> [WORK REQUEST]: When the string "parte" is part of a line in the data below, report the whole line.

(Front-end code edit data)

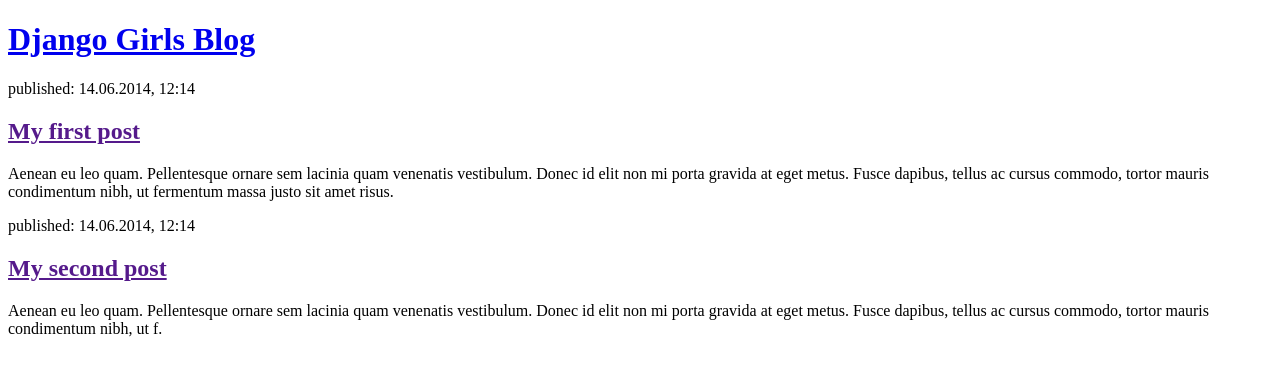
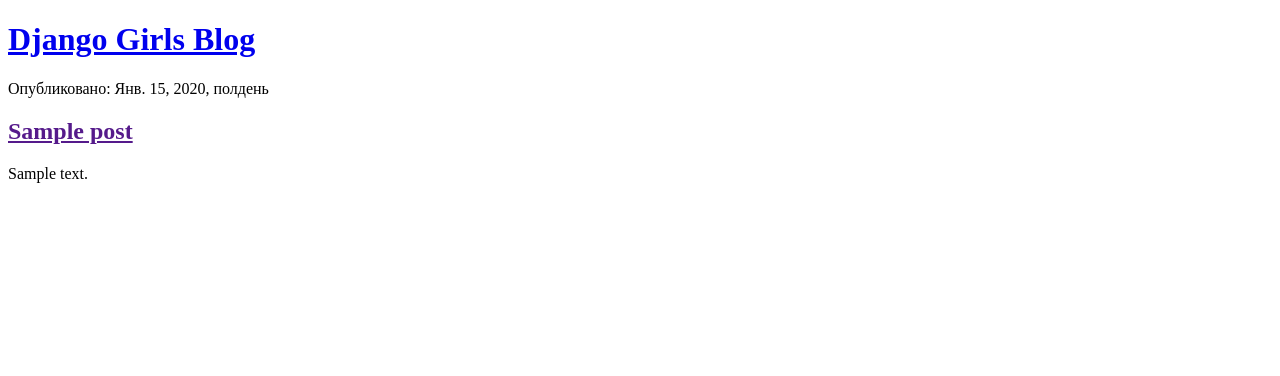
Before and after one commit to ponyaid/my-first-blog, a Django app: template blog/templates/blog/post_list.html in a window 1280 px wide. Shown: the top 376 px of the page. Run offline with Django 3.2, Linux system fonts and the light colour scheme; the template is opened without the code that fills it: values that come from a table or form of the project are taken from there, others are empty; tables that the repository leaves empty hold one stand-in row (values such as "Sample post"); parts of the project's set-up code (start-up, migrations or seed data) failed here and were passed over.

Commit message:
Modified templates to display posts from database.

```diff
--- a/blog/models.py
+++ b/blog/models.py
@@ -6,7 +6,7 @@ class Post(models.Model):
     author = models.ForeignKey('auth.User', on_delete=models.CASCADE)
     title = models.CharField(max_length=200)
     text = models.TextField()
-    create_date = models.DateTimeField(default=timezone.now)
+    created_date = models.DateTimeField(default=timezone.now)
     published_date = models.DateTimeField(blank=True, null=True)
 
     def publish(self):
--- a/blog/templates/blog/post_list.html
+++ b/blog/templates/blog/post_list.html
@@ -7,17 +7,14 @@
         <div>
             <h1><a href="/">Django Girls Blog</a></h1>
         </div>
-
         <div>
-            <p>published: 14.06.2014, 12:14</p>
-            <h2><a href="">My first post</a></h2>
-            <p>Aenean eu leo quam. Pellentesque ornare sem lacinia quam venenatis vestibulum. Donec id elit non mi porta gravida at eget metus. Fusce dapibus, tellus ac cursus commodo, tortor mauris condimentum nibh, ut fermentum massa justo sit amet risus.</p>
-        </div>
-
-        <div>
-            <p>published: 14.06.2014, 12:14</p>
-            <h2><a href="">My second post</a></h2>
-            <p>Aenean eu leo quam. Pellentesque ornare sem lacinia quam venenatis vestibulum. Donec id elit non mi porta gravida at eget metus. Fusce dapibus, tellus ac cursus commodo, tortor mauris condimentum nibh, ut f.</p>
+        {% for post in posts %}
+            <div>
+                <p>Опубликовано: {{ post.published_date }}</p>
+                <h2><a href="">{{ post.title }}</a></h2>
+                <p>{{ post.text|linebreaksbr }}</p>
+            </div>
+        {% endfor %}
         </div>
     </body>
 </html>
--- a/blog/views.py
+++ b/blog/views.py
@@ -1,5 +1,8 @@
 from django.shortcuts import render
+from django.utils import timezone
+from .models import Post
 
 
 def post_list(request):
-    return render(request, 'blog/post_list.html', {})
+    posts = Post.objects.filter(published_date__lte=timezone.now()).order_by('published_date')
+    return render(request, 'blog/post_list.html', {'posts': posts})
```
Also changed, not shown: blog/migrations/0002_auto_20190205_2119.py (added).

--

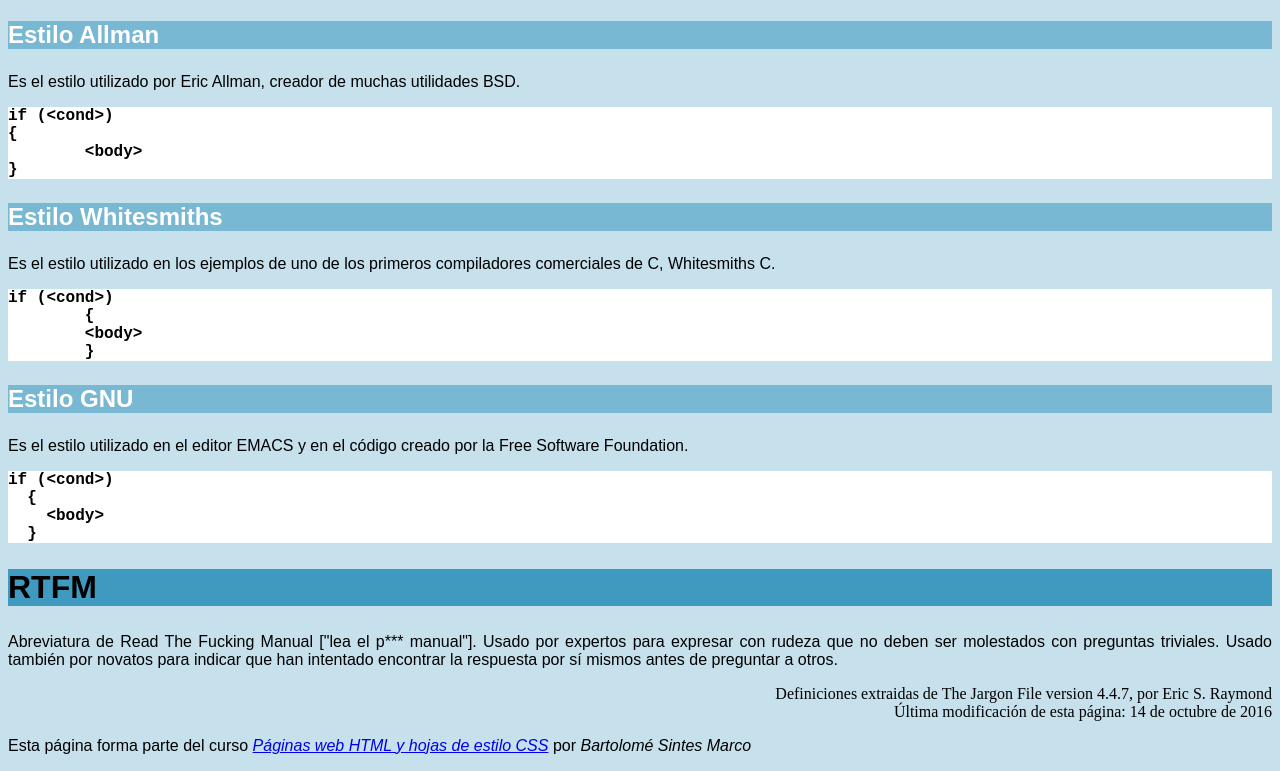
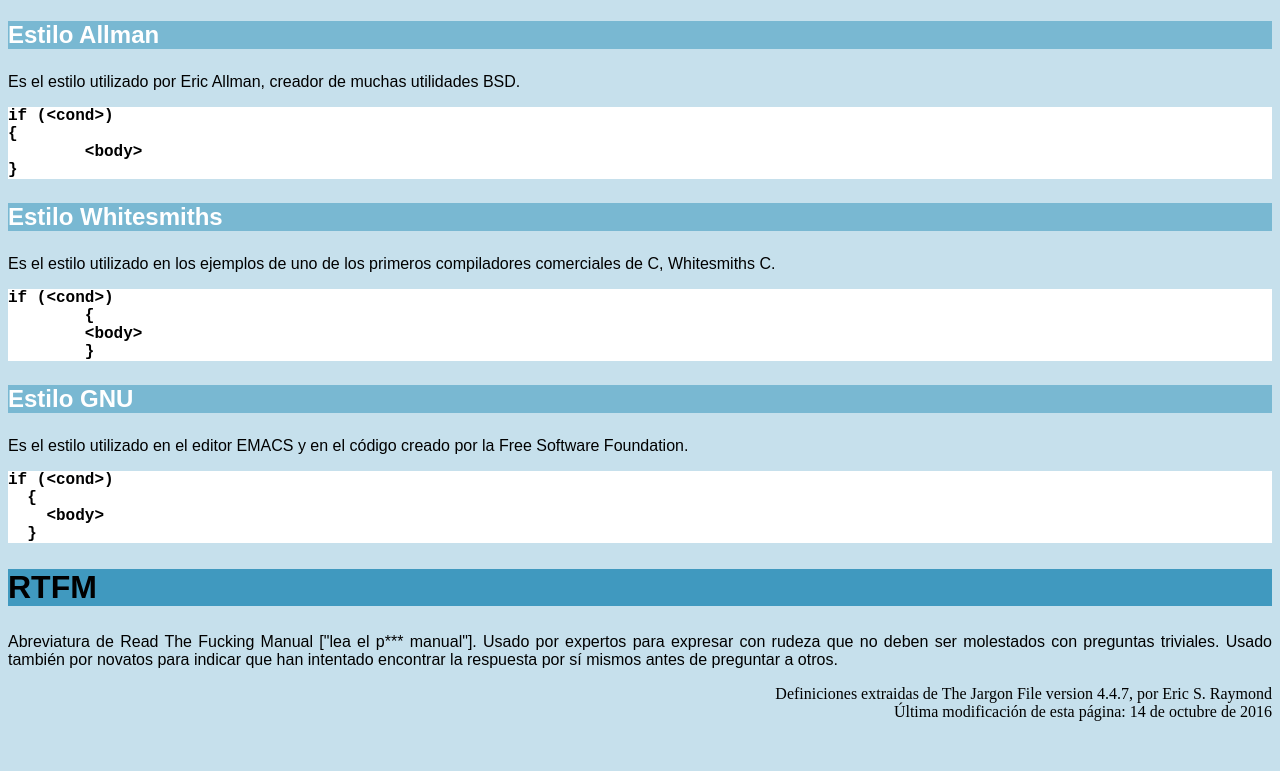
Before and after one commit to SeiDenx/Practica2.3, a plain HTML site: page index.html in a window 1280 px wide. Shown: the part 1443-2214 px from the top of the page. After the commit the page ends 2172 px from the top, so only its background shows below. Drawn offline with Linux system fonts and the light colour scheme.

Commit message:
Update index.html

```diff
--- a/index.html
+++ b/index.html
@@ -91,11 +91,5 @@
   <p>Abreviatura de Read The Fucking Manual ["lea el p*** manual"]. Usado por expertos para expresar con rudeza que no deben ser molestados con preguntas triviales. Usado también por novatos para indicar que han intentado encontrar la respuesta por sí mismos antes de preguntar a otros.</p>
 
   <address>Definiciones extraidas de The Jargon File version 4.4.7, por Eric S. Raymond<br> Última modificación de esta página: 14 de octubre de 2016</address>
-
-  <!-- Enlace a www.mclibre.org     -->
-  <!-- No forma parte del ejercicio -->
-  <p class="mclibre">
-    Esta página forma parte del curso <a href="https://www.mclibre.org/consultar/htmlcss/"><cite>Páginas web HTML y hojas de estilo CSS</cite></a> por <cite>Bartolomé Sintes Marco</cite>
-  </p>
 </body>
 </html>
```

> [WORKED SOLUTION]:
-  <!-- No forma parte del ejercicio -->
-    Esta página forma parte del curso <a href="https://www.mclibre.org/consultar/htmlcss/"><cite>Páginas web HTML y hojas de estilo CSS</cite></a> por <cite>Bartolomé Sintes Marco</cite>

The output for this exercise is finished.